At a time when nine out of ten cars equipped with electric power steering have poor on-center response, Mazda breaks away from the pack with excellent steering feel at all speeds. The engine’s high compression ratio not only reduces emissions and boosts gas mileage; it also enhances throttle response. The automatic transmission delivers crisp shifts with no obvious shift shock during normal driving conditions.
Engineers enhanced the hatchback’s interior quiet for 2017, along with a few styling tweaks to front and rear fascias. The safety package on the test car is also new, along with expanded infotainment offerings.
Mazda prides itself on driver focus throughout the model line-up. Features such as a standard heads-up display, small-diameter steering wheel, blind spot monitoring and rearview camera give drivers all the tools they need to navigate the everyday jungle with ease. Traffic-clogged Scottsdale was relatively easy to move through, thanks to the car I happened to be driving.
A dual overhead cam four-cylinder engine develops 184 horsepower and 185 pound-feet of torque. Peak torque comes on at mid throttle for seamless acceleration off the line and in the 20-to-50 mile-per-hour range drivers use merging onto the highway.
The heads-up display is easy to read without being invasive. For 2017, it also includes stop signs.
Standard vectoring control uses engine timing to control chassis dynamics, enabling the driver to corner more efficiently. Using the engine rather than brakes to control wheel speed makes the technology invisible to the driver. Eighteen-inch alloy wheels and tires provide fat contact patches for high-speed driving. A four-wheel independent suspension consisting of MacPherson struts up front with a multilink setup in back does a good job of absorbing bumps along the way while maintaining a nimble feel. Four-wheel disc brakes stop the car in firm, linear fashion.
Blind spot monitoring illuminates LED signals in the side mirrors when cars in adjacent lanes pass through the driver’s blind spots. The lane departure warning system is one of the few I’ve experienced that does its job without being invasive. LED headlamps project long beams of light that are closer to daylight than halogen for good night-time visibility.

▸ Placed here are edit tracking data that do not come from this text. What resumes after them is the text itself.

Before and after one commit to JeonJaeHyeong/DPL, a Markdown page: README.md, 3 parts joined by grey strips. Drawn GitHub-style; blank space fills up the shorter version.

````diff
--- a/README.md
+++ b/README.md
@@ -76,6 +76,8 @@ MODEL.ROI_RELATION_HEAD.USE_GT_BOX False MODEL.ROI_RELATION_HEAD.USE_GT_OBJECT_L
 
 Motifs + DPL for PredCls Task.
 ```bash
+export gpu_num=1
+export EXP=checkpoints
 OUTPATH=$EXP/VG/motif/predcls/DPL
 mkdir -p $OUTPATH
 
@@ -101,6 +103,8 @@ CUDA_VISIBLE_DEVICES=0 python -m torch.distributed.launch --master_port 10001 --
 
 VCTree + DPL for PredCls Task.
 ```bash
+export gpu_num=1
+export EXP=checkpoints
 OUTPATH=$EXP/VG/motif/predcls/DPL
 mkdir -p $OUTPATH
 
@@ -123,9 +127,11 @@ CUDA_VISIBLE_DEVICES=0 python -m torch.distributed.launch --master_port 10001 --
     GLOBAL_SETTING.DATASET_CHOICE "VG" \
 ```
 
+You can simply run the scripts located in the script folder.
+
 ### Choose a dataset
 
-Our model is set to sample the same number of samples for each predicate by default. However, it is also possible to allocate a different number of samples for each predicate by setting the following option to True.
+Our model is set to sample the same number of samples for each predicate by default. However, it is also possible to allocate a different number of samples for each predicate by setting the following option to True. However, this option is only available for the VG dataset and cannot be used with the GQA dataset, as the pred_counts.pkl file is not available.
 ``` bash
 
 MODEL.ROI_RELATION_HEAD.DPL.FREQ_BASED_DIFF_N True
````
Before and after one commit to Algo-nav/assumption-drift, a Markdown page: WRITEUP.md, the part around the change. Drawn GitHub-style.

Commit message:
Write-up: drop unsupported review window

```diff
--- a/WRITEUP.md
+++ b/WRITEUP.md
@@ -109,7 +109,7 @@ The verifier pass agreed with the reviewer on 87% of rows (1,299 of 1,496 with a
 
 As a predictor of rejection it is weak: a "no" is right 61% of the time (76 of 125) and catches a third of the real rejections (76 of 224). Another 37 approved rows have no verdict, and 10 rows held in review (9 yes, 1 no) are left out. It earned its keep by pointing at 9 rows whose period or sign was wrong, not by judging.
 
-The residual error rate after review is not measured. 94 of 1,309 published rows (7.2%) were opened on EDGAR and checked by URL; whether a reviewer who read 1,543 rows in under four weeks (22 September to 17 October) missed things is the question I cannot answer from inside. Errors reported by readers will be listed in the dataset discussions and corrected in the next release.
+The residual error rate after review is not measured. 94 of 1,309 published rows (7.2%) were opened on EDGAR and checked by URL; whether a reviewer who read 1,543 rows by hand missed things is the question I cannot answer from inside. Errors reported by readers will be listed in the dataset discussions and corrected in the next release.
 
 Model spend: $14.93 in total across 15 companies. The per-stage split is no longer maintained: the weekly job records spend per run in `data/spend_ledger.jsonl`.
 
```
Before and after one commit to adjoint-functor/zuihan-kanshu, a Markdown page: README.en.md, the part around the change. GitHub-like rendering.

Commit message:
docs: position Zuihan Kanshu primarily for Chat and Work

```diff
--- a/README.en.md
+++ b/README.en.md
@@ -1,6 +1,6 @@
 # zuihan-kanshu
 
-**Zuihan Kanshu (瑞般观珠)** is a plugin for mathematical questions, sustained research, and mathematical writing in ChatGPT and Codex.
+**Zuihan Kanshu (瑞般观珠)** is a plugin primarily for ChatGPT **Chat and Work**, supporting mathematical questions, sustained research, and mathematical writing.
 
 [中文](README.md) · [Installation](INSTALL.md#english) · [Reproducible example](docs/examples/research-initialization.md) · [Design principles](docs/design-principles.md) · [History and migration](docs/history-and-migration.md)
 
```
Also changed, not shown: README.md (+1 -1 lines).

The headlamps swivel according to steering inputs to light dark intersections where pedestrians may be waiting to cross.
Designers did an excellent job of making the Mazda3 interior ergonomic and versatile. I found driver’s seat adjustments easy to use, with plenty of lower lumbar support for longer drives and was able to adjust the steering wheel for a clear forward view.
Dual-zone climate control enables both front occupants to stay comfortable in temperature extremes. The hatchback configuration adds room to the cargo area as compared to the Mazda3 sedan. Fitting a road bike inside would be a stretch, but there is plenty of room for luggage, moderate size camping equipment, skis and snowboards. The car’s low stance makes it easy to reach a roof-mounted bike rack.
The Mazda3 comes with six airbags, antilock brakes, traction control, stability control, hill start assist, rearview camera with cross traffic alert, heads-up display, blind spot monitoring, tire pressure monitoring and smart city brake support.
Mazda builds the Mazda3 at its Hofu, Japan assembly plant.
Like: A stylish, affordable compact hatchback with excellent fuel economy and advanced active safety technology.
Model: Mazda3 Grand Touring 5-door
Base price: $24,945
As tested: $28,980
Horsepower: 184 Hp @ 5700 rpm
Torque: 185 lbs.-ft. @ 3250 rpm
Antilock brakes: Standard
Side curtain airbags: Standard
First aid kit: N/A
Bicycle friendly: No
Fuel economy: 26/35 mpg city/highway2017, Urban 2017, Active Lifestyle Vehicles, auto review, Mazda3, performance, pricing, standard safety